(Saved data entries)

========

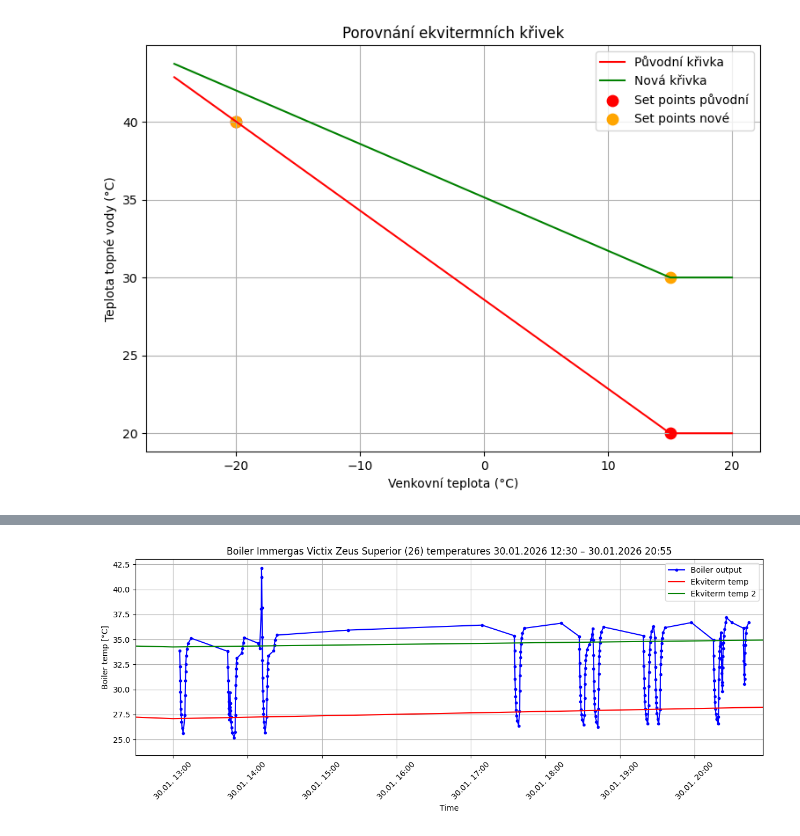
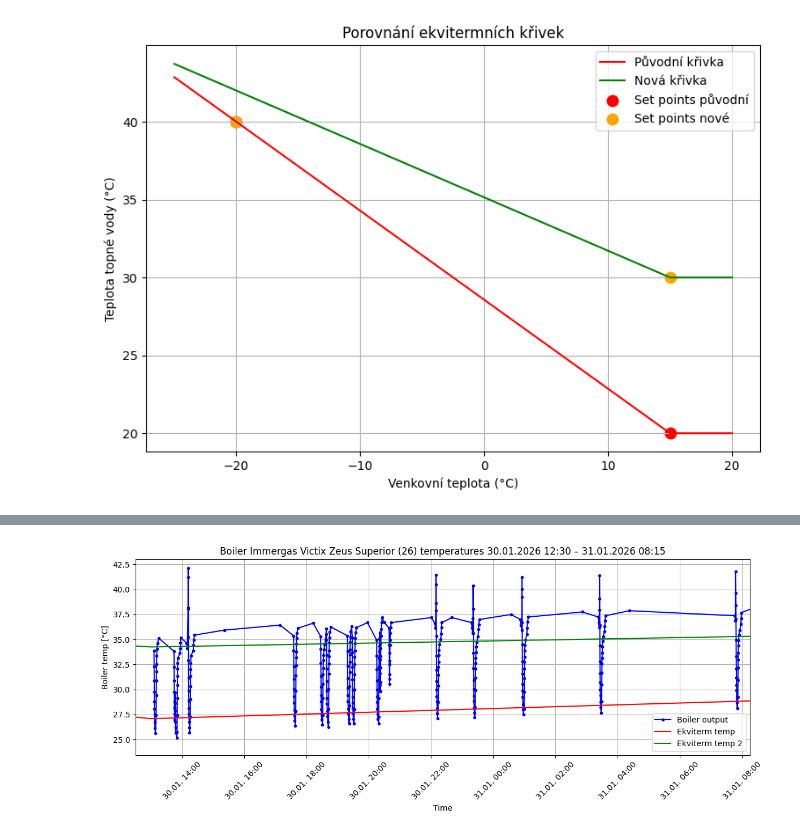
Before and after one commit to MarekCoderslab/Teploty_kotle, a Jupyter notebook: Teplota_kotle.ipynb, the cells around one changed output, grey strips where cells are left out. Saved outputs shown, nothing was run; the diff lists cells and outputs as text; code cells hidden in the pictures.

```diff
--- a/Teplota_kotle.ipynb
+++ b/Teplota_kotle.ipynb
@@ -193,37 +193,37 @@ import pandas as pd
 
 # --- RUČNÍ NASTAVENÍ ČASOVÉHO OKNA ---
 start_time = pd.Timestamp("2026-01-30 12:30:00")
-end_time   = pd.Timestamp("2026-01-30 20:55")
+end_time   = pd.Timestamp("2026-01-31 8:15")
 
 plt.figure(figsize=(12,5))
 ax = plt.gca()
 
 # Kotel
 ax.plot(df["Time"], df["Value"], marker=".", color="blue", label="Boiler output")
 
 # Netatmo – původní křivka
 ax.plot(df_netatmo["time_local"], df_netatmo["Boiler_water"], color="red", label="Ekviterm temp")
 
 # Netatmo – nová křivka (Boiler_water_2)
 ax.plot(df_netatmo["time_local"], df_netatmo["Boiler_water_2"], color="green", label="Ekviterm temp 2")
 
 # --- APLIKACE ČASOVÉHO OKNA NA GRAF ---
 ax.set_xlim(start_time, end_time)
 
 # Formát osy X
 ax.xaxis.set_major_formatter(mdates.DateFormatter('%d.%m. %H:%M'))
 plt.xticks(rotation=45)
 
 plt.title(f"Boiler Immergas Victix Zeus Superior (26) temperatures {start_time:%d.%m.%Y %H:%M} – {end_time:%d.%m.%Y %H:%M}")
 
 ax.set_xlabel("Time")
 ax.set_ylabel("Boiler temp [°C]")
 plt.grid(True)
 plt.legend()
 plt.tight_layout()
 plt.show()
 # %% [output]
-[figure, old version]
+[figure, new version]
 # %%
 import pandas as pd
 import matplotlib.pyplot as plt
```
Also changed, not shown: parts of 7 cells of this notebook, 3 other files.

========

Write out all the entries word for word, but skip any images.

*RESULT OF THE EXERCISE*:
Before and after one commit to MarekCoderslab/Teploty_kotle, a Jupyter notebook: Teplota_kotle.ipynb, the cells around one changed output, grey strips where cells are left out. Saved outputs shown, nothing was run; the diff lists cells and outputs as text; code cells hidden in the pictures.

```diff
--- a/Teplota_kotle.ipynb
+++ b/Teplota_kotle.ipynb
@@ -193,37 +193,37 @@ import pandas as pd
 
 # --- RUČNÍ NASTAVENÍ ČASOVÉHO OKNA ---
 start_time = pd.Timestamp("2026-01-30 12:30:00")
-end_time   = pd.Timestamp("2026-01-30 20:55")
+end_time   = pd.Timestamp("2026-01-31 8:15")
 
 plt.figure(figsize=(12,5))
 ax = plt.gca()
 
 # Kotel
 ax.plot(df["Time"], df["Value"], marker=".", color="blue", label="Boiler output")
 
 # Netatmo – původní křivka
 ax.plot(df_netatmo["time_local"], df_netatmo["Boiler_water"], color="red", label="Ekviterm temp")
 
 # Netatmo – nová křivka (Boiler_water_2)
 ax.plot(df_netatmo["time_local"], df_netatmo["Boiler_water_2"], color="green", label="Ekviterm temp 2")
 
 # --- APLIKACE ČASOVÉHO OKNA NA GRAF ---
 ax.set_xlim(start_time, end_time)
 
 # Formát osy X
 ax.xaxis.set_major_formatter(mdates.DateFormatter('%d.%m. %H:%M'))
 plt.xticks(rotation=45)
 
 plt.title(f"Boiler Immergas Victix Zeus Superior (26) temperatures {start_time:%d.%m.%Y %H:%M} – {end_time:%d.%m.%Y %H:%M}")
 
 ax.set_xlabel("Time")
 ax.set_ylabel("Boiler temp [°C]")
 plt.grid(True)
 plt.legend()
 plt.tight_layout()
 plt.show()
 # %% [output]
-[figure, old version]
+[figure, new version]
 # %%
 import pandas as pd
 import matplotlib.pyplot as plt
```
Also changed, not shown: parts of 7 cells of this notebook, 3 other files.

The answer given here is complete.